How STROBE is modeling the future of research

Principal Investigator:
Margaret Murnane

National Science Foundation (NSF)

Markus Raschke, Noah Finkelstein, Henry Kapteyn and Rafael Piestun; Physics; Electrical, Computer and Energy Engineering; JILA; UCLA; the University of California, Berkeley; Florida International University; the University of California, Irvine; and Fort Lewis College

From life-saving advances in medicine to life-changing opportunities in renewable energy, imaging technology offers a window into worlds that can’t otherwise be seen by the human eye. That makes it an essential tool across a broad range of scientific disciplines, from engineering to biosciences. But despite their widespread use, today’s imaging techniques remain limited. Finding a solution to this problem will require collaborating with other institutions and developing new ways to educate up and-coming scientists.

Based at CU Boulder, the Science and Technology Center on Real-Time Functional Imaging—known as STROBE—is designed to do exactly that. Officially formed in 2016 through a fiveyear, $24 million grant from the National Science Foundation, the center wants to transform imaging science while helping the next generation of scientists pioneer future innovations.

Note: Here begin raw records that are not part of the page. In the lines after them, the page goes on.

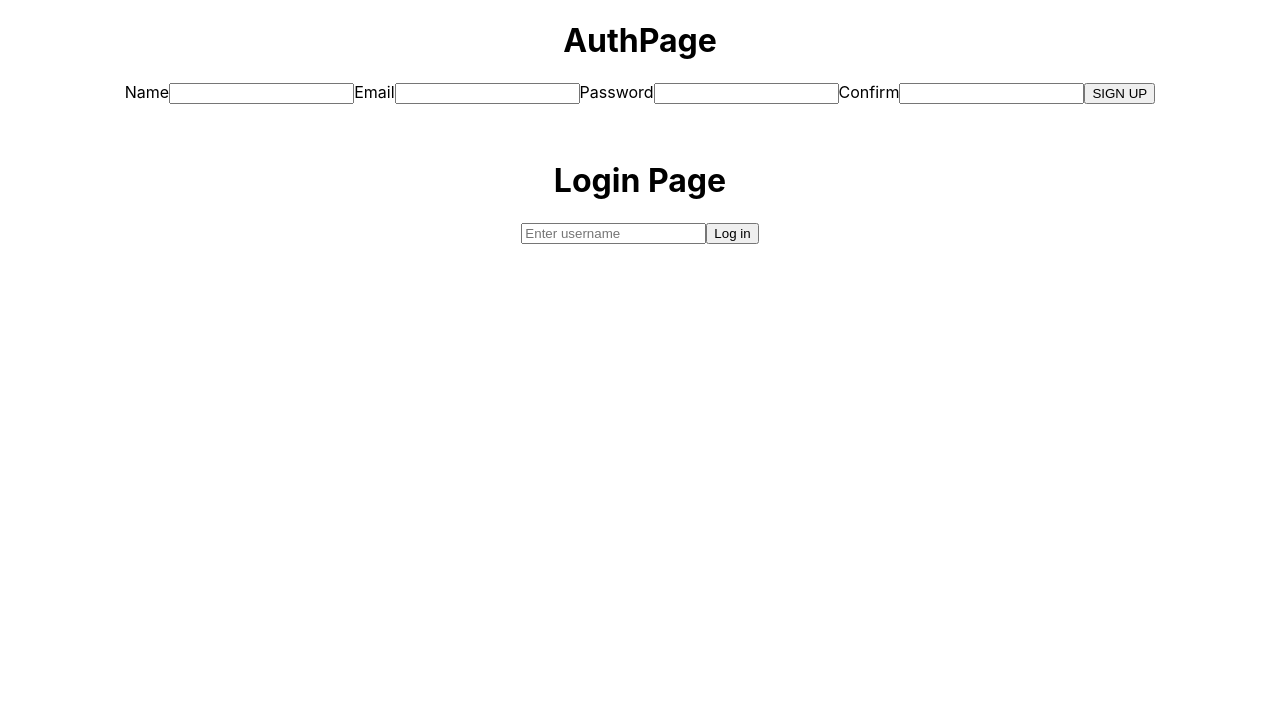
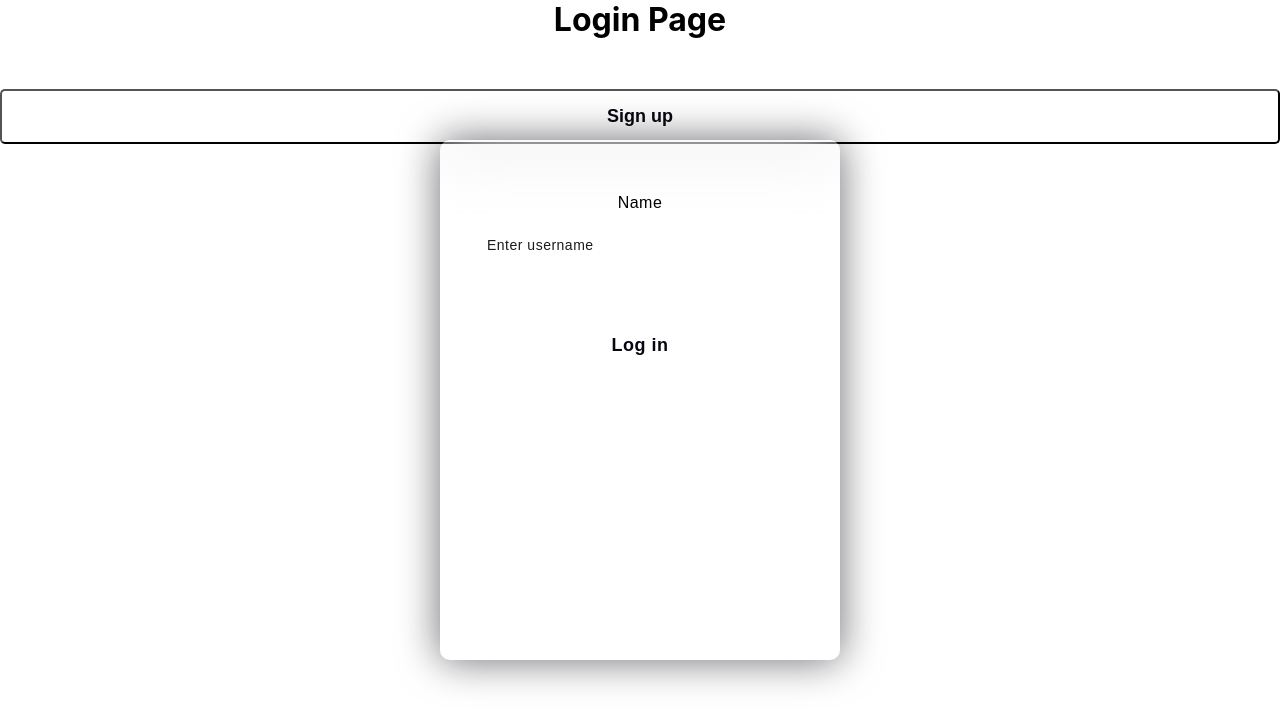
Before and after one commit to foobar-undefined/AOTW, a React (Create React App) app: page /anime/1 in a window 1280 px wide. Shown: the top 726 px of the page. Built offline with nearby package versions, Linux system fonts and the light colour scheme.

Commit message:
animeCard component is working

```diff
--- a/src/components/AnimeCard/AnimeCard.js
+++ b/src/components/AnimeCard/AnimeCard.js
@@ -1,14 +1,15 @@
 import { Link } from "react-router-dom"
 
-export default function AnimeCard(props){
+export default function AnimeCard({anime}){
+    //const anime = props.anime;
     return(
-        <>
-        <Link to {`/anime/${props.anime.id}`}>
-            <div>
-                <h1>{props.anime.canonicalTitle}</h1>
-                {/* <h2>{[props.anime.]}</h2> */}
-            </div>
-        </Link>
-        </>
+        <div className ="anime-card">
+            <h2>{anime.attributes.canonicalTitle}</h2>
+            <p>Start Date: {anime.attributes.startDate}</p>
+            <p>End Date: {anime.attributes.endDate}</p>
+            <p>Episode Count: {anime.attributes.episodeCount}</p>
+            <img src = {anime.attributes.posterImage.tiny} alt="Anime image"/>
+        </div>
+
     )
 }
--- /dev/null
+++ b/src/components/LoginPage/LoginPage.css
@@ -0,0 +1,55 @@
+*,
+*:before,
+*:after {
+  padding: 0;
+  margin: 0;
+  box-sizing: border-box;
+}
+form {
+    height: 520px;
+    width: 400px;
+    background-color: rgba(255, 255, 255, 0.13);
+    position: absolute;
+    transform: translate(-50%, -50%);
+    top: 50%;
+    left: 50%;
+    border-radius: 10px;
+    backdrop-filter: blur(30px);
+    -webkit-backdrop-filter: blur(30px);
+    border: 2px solid rgba(255, 255, 255, 0.1);
+    box-shadow: 0 0 40px rgba(8, 7, 16, 0.6);
+    padding: 50px 35px;
+  }
+  form * {
+    font-family: "Poppins", sans-serif;
+    color: #000000;
+    letter-spacing: 0.5px;
+    outline: none;
+    border: none;
+  }
+  button {
+    margin-top: 50px;
+    width: 100%;
+    background-color: #ffffff;
+    color: #080710;
+    padding: 15px 0;
+    font-size: 18px;
+    font-weight: 600;
+    border-radius: 5px;
+    cursor: pointer;
+  }
+  ::placeholder {
+    color: #1b1b1b;
+  }
+
+input {
+    display: block;
+    height: 50px;
+    width: 100%;
+    background-color: rgba(255, 255, 255, 0.07);
+    border-radius: 3px;
+    padding: 0 10px;
+    margin-top: 8px;
+    font-size: 14px;
+    font-weight: 300;
+  }
--- a/src/components/LoginPage/LoginPage.js
+++ b/src/components/LoginPage/LoginPage.js
@@ -1,23 +1,26 @@
+import './LoginPage.css'
 import { useState } from "react";
 
 export default function LoginPage({setUser}){
-    const [username, setUsername] = useState('');
+    const [loginUser, setLoginUser] = useState('');
 
     const handleChange=(event) => {
-        setUsername(event.target.value);
-        console.log(username);
+        setLoginUser(event.target.value);
+
     }
 
     const handleSubmit = (event) =>{
         event.preventDefault();
-        setUser(username);
+        setUser(loginUser);
     };
     return(
-        <div>
+        <div class= "login-box">
             <h1> Login Page</h1>
             <form onSubmit={handleSubmit}>
+                <label>Name</label>
                 <input type="text"
-                    value={username}
+                    value={loginUser}
+                    required
                     onChange={handleChange}
                     placeholder="Enter username"
                 />
--- a/src/components/NavBar/NavBar.js
+++ b/src/components/NavBar/NavBar.js
@@ -1,9 +1,9 @@
 import { Link } from "react-router-dom";
 
-export default function NavBar({setUser}){
+export default function NavBar({user}){
     return(
         <nav>
-            <h1>Welcome</h1>
+            <h1>Welcome, {user}</h1>
             <Link to="/">Home</Link>
             &nbsp; | &nbsp;
             <Link to ="/anime"> Anime List</Link>
--- a/src/components/SignUpForm/SignUpForm.js
+++ b/src/components/SignUpForm/SignUpForm.js
@@ -1,5 +1,4 @@
 import { useState } from "react";
-
 export default function SignUpForm({setUser}){
 
     const [newUser, setNewUser] = useState({
@@ -24,17 +23,20 @@ export default function SignUpForm({setUser}){
             setUser(newUser)
 
         }catch(error){
-            setNewUser({ ...newUser, error: 'Sign Up Failed - Try Again'});
+
         }
     }
+
     return (
         <div>
             <div className="form-container">
+            <h1> Sign Up Page</h1>
                 <form autoComplete="off" onSubmit={handleSubmit}>
                     <label>Name</label>
                     <input
                         type="text"
                         name="name"
+                        placeholder="Enter your name..."
                         value={newUser.name}
                         onChange={handleChange}
                         required
@@ -43,6 +45,7 @@ export default function SignUpForm({setUser}){
                     <input
                         type="email"
                         name="email"
+                        placeholder="Enter your Email..."
                         value={newUser.email}
                         onChange={handleChange}
                         required
@@ -51,6 +54,7 @@ export default function SignUpForm({setUser}){
                     <input
                         type="password"
                         name="password"
+                        placeholder="Enter your password..."
                         value={newUser.password}
                         onChange={handleChange}
                         required
@@ -59,6 +63,7 @@ export default function SignUpForm({setUser}){
                     <input
                         type="password"
                         name="confirm"
+                        placeholder="Confirm your password..."
                         value={newUser.confirm}
                         onChange={handleChange}
                         required
--- a/src/pages/AnimeList/AnimeList.js
+++ b/src/pages/AnimeList/AnimeList.js
@@ -1,5 +1,6 @@
 import { useEffect, useState } from "react"
 import { Link } from "react-router-dom"
+import AnimeCard from "../../components/AnimeCard/AnimeCard";
 
 export default function AnimeList(props){
     const [anime, setAnimeList] = useState([]);
@@ -20,7 +21,7 @@ export default function AnimeList(props){
 
     return(
         <main>
-            <div>
+            {/* <div>
                 <form className="search-box">
                     <input
                         type ="search"
@@ -28,16 +29,12 @@ export default function AnimeList(props){
                         required
                         />
                 </form>
-            </div>
+            </div> */}
 
             <div className="AnimeList">
                 {anime && anime.map((animeItem) => (
                     <div key={animeItem.id}>
-                        <p>Title: {animeItem.attributes.canonicalTitle}</p>
-                        <p>Start Date: {animeItem.attributes.startDate}</p>
-                        <p>End Date: {animeItem.attributes.endDate}</p>
-                        <p>Episode Count: {animeItem.attributes.episodeCount}</p>
-                        <img src = {animeItem.attributes.posterImage.tiny}/>
+                        <AnimeCard anime={animeItem} />
                     </div>
                 ))}
             </div>
--- a/src/pages/AuthPage/AuthPage.js
+++ b/src/pages/AuthPage/AuthPage.js
@@ -1,11 +1,27 @@
+import { useState } from "react";
 import LoginPage from "../../components/LoginPage/LoginPage";
 import SignUpForm from "../../components/SignUpForm/SignUpForm";
+
 export default function AuthPage({setUser}){
+    const [isNewUser, setIsNewUser] = useState(true);
+
+    const toggleAuthMode = () => {
+        setIsNewUser((prevIsNewUser) => !prevIsNewUser);
+      };
+
     return(
         <main>
-            <h1>AuthPage</h1>
-             <SignUpForm setUser = {setUser}/>
-            <LoginPage setUser = {setUser}/>
+            {isNewUser ? (
+                <div>
+                    <LoginPage setUser={setUser} />
+                    { <button className="signUp" onClick={toggleAuthMode}>Sign up</button> }
+                </div>
+            ):(
+                <div>
+                    <SignUpForm setUser = {setUser} />
+                    { <button className="login" onClick={toggleAuthMode}>Log In</button> }
+                </div>
+            )}
         </main>
     );
 }
```
Also changed, not shown: src/pages/AuthPage/AuthPage.css (added).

Margaret Murnane, a JILA fellow and Distinguished Professor of physics, serves as director and principal investigator for STROBE. For her, the question at the heart of the center’s mission is, “What type of microscope will researchers need 20 years from now?” It’s a question that can’t be answered in isolation, she says. “Depending on what systems you’re looking at, you need to integrate not only other imaging techniques, but also the insight of other disciplines.”

Murnane team members in lab

A transdisciplinary approach is built into the very structure of STROBE. The center connects physicists, mathematicians, chemists and biologists from the University of California, Los Angeles; the University of California, Berkeley; the University of California, Irvine; Fort Lewis College; and Florida International University, enabling them to share information and imaging capabilities with each other. The scientists at STROBE hope this alliance—and the new, unified imaging methods that come out of it—will transform the way research is performed at CU Boulder and beyond.

Equally important is the creation and maintenance of a strong, supportive community of graduates, in both industry and national laboratories, who can advise students and connect them with opportunities.

“We want to get students networked for life,” Murnane says. “Too often, graduates dive into STEM careers without mentors or sponsors, and without the communication skills and professional development they need to succeed.” To address this, STROBE is developing innovative educational programs designed to provide students with real-world experiences and the types of professional relationships that can help them throughout their careers.

Fifty percent of STROBE’s core faculty consists of women and people from underrepresented groups, putting the center in a strong position to provide the kind of accessible, diverse community that STEM fields frequently lack. By tracking the success of its programs, the STROBE team aims to create an educational model that can be used in future NSF Science and Technology Centers.

The future of imaging science, as with any field, hinges on more than just enhanced technology. It depends on the skill and expertise of the people trained to use it. By combining the strengths of multiple institutions to revolutionize imaging science and preparing a diverse group of students to be globally competitive in its use, STROBE serves as an example of a new type of research center: where cuttingedge methods are performed and taught with an eye to improving the quality of research everywhere, and where strengthening collaborative partnerships makes world-changing impact possible.